[Saved entries]

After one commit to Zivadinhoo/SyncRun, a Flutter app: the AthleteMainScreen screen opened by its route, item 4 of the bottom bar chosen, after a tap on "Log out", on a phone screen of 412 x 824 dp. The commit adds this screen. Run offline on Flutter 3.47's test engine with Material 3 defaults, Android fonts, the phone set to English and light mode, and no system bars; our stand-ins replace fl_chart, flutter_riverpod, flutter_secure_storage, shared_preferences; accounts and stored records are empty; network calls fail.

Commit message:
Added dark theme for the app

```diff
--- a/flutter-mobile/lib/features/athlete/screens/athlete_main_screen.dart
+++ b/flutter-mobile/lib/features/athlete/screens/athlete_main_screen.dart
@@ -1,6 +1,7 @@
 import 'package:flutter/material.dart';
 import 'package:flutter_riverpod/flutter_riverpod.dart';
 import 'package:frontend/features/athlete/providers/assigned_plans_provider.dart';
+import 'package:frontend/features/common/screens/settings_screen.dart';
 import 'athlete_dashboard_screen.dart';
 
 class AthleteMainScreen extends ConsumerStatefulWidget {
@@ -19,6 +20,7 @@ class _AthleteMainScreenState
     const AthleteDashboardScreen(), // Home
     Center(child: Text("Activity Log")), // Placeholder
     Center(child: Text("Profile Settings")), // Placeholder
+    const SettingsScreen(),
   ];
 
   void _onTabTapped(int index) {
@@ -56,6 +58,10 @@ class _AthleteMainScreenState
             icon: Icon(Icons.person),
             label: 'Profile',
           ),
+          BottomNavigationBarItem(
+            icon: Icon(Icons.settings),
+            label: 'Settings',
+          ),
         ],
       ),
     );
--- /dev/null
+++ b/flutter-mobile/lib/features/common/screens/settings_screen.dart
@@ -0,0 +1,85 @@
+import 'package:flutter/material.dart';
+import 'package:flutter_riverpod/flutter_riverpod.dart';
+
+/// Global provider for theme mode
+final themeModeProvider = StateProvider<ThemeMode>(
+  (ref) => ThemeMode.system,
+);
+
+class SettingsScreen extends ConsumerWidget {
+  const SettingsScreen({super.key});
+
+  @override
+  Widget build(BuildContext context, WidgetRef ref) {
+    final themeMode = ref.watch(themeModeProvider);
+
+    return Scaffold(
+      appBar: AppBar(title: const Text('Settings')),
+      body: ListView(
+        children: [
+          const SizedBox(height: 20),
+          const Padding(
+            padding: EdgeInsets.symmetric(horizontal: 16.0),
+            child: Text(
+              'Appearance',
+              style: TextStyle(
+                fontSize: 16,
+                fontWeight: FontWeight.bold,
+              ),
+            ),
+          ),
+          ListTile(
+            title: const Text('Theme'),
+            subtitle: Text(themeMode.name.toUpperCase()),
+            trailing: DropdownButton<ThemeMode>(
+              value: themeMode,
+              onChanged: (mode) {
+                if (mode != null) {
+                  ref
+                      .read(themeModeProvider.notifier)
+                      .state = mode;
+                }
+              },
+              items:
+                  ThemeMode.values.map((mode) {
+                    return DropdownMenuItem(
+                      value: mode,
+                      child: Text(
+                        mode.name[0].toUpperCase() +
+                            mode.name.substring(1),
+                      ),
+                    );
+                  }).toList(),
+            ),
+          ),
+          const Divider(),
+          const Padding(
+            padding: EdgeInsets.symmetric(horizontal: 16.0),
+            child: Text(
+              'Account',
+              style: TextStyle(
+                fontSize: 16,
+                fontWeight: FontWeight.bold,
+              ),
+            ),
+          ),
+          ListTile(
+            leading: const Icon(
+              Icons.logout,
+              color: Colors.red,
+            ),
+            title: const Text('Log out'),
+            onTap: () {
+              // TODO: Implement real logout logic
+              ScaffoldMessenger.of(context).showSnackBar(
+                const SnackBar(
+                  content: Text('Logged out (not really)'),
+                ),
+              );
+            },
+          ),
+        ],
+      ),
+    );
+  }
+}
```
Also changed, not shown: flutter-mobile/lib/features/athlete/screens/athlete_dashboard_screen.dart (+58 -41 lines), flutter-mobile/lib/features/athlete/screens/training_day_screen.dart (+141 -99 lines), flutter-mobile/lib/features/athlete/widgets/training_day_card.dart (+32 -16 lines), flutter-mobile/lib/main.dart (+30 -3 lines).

What is being asked:
Check each line of the entries for the string "const". Copy the lines that have it.

Completed exercise:
     const AthleteDashboardScreen(), // Home
+    const SettingsScreen(),
+  const SettingsScreen({super.key});
+      appBar: AppBar(title: const Text('Settings')),
+          const SizedBox(height: 20),
+          const Padding(
+            title: const Text('Theme'),
+          const Divider(),
+          const Padding(
+            leading: const Icon(
+            title: const Text('Log out'),
+                const SnackBar(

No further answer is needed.